YOUR GOAL
Extract the lines that carry the string "html" from the listing.

SUPPLIED MATERIAL
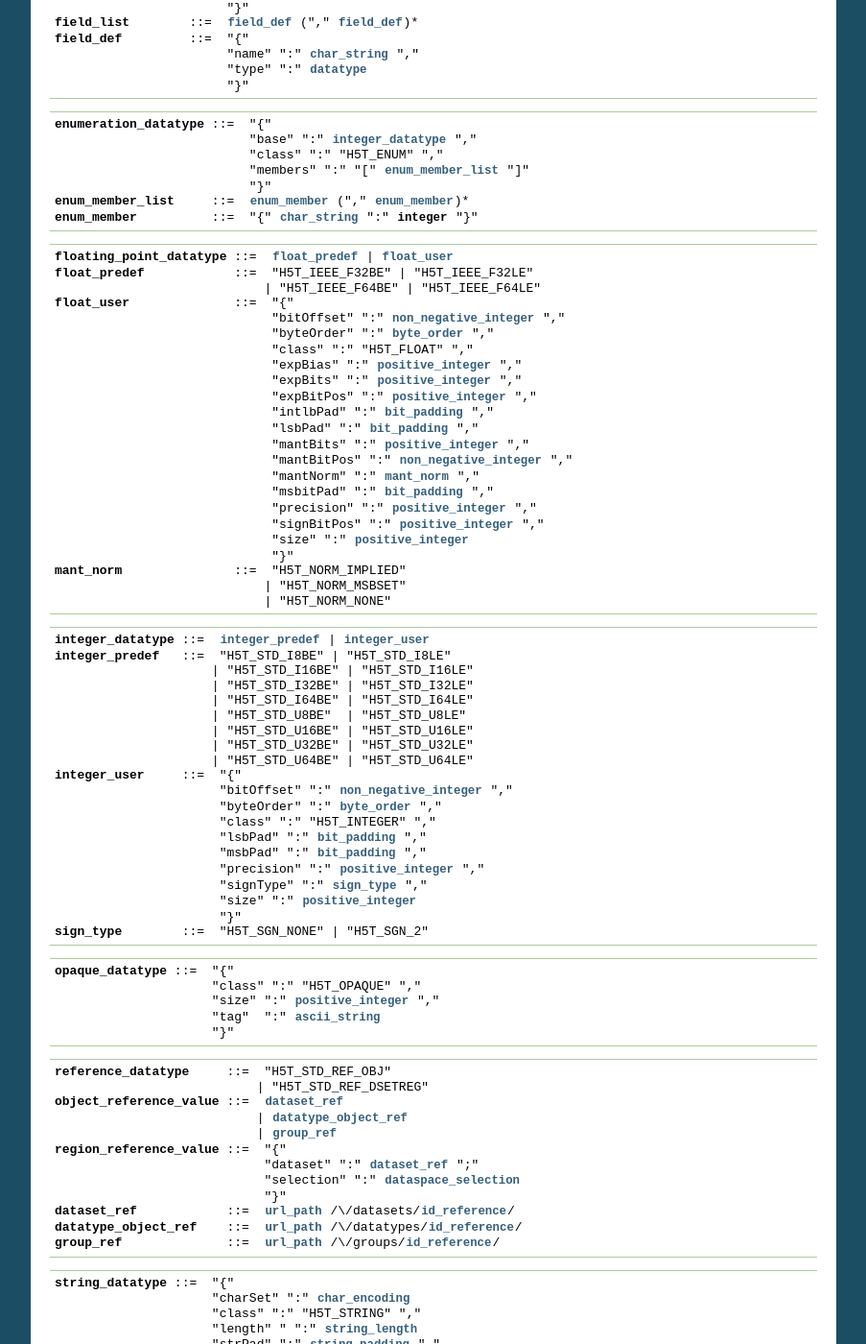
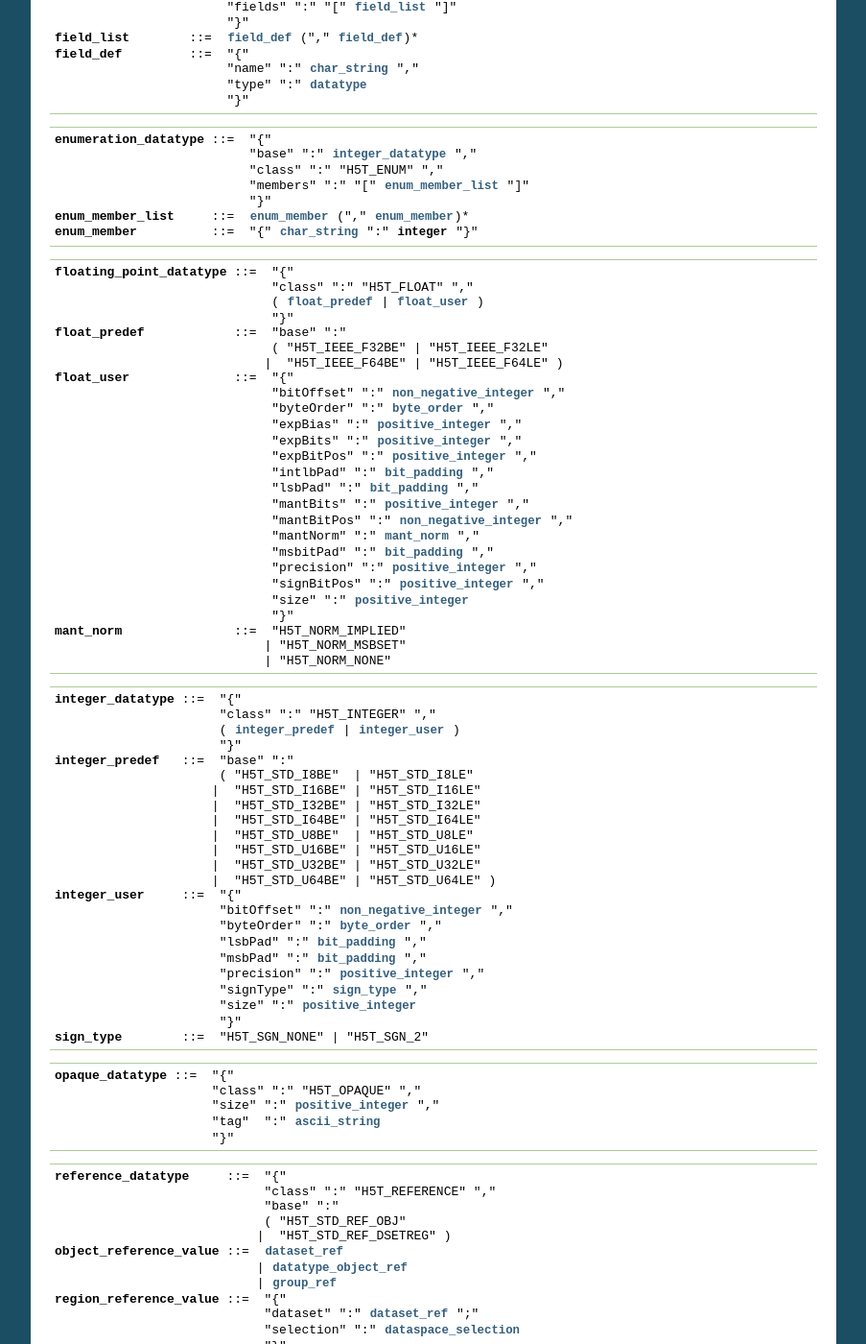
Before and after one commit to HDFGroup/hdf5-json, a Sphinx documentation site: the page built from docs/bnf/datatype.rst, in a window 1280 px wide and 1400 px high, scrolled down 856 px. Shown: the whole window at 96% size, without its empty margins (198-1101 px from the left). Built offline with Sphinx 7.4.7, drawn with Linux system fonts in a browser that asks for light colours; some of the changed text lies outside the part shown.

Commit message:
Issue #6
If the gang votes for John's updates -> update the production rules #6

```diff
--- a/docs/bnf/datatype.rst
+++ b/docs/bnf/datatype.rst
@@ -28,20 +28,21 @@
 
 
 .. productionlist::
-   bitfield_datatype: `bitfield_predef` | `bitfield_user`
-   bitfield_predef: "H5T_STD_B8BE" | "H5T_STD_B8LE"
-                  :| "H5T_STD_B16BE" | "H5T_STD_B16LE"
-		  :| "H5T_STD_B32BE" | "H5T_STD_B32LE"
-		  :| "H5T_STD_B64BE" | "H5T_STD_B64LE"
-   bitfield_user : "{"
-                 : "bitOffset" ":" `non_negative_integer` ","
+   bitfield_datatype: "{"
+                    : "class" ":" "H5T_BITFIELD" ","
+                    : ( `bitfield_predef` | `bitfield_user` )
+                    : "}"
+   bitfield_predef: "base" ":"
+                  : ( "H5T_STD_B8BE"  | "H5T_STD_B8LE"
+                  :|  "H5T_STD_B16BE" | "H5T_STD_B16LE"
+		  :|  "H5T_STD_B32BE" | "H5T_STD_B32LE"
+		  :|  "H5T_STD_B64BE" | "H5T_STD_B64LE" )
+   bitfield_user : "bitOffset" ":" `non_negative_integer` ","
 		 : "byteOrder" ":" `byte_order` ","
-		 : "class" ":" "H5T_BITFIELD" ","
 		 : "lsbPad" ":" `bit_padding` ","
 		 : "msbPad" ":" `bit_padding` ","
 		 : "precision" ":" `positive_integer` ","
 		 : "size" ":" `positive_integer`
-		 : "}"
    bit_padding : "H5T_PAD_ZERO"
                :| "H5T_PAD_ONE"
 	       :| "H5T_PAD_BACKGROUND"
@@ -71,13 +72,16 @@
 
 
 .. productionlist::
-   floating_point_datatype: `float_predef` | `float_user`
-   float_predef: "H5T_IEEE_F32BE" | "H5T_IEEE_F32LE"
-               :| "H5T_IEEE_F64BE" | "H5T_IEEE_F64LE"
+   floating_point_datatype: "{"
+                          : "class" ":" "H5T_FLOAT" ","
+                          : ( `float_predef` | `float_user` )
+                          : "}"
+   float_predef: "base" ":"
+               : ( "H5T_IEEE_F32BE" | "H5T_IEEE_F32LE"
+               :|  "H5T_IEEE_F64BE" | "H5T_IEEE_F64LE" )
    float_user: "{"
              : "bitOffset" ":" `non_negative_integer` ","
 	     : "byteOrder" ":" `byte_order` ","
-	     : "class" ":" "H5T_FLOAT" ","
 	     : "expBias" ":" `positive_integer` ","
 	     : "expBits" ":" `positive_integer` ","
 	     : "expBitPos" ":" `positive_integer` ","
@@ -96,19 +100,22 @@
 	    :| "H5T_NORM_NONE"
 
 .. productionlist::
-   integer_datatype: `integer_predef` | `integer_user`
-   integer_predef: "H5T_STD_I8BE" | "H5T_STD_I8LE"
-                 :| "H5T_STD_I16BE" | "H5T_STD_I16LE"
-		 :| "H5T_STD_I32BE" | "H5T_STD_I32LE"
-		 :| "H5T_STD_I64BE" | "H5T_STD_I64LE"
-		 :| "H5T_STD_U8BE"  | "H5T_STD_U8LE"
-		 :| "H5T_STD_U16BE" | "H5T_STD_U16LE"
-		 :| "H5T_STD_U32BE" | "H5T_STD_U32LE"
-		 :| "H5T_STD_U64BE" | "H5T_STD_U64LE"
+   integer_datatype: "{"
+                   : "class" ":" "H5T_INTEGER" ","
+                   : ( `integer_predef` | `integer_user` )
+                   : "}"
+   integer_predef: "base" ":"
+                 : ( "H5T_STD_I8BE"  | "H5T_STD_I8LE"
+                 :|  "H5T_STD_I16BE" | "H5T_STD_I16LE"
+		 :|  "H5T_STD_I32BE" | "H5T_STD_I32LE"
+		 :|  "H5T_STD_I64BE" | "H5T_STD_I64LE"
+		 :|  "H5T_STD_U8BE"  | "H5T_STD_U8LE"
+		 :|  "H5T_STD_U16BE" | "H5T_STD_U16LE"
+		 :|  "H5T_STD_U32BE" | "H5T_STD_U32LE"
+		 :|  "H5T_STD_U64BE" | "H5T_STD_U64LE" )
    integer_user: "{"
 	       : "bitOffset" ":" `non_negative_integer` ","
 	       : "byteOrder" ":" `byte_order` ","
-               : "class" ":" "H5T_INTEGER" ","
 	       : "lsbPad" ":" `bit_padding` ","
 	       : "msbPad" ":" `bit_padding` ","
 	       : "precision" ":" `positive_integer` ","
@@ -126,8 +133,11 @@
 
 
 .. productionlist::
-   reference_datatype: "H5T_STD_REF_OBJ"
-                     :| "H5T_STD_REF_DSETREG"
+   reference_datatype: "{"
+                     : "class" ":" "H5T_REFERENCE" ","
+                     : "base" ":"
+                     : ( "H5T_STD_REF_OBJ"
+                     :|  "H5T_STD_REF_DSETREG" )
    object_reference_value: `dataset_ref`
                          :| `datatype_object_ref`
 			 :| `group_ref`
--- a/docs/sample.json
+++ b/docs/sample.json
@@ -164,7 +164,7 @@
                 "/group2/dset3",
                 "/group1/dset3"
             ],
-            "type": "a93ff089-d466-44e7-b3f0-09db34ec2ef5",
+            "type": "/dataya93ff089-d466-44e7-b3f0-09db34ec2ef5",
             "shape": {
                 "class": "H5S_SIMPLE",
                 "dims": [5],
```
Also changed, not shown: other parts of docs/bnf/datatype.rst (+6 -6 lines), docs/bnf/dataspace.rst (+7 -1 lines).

--

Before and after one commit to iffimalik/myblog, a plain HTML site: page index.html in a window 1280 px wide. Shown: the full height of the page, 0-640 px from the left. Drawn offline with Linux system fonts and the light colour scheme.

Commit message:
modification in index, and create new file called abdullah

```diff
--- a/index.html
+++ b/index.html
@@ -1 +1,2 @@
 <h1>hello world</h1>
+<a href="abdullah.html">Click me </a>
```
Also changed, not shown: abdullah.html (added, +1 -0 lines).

WORKED SOLUTION
Before and after one commit to iffimalik/myblog, a plain HTML site: page index.html in a window 1280 px wide. Shown: the full height of the page, 0-640 px from the left. Drawn offline with Linux system fonts and the light colour scheme.
--- a/index.html
+++ b/index.html
+<a href="abdullah.html">Click me </a>
Also changed, not shown: abdullah.html (added, +1 -0 lines).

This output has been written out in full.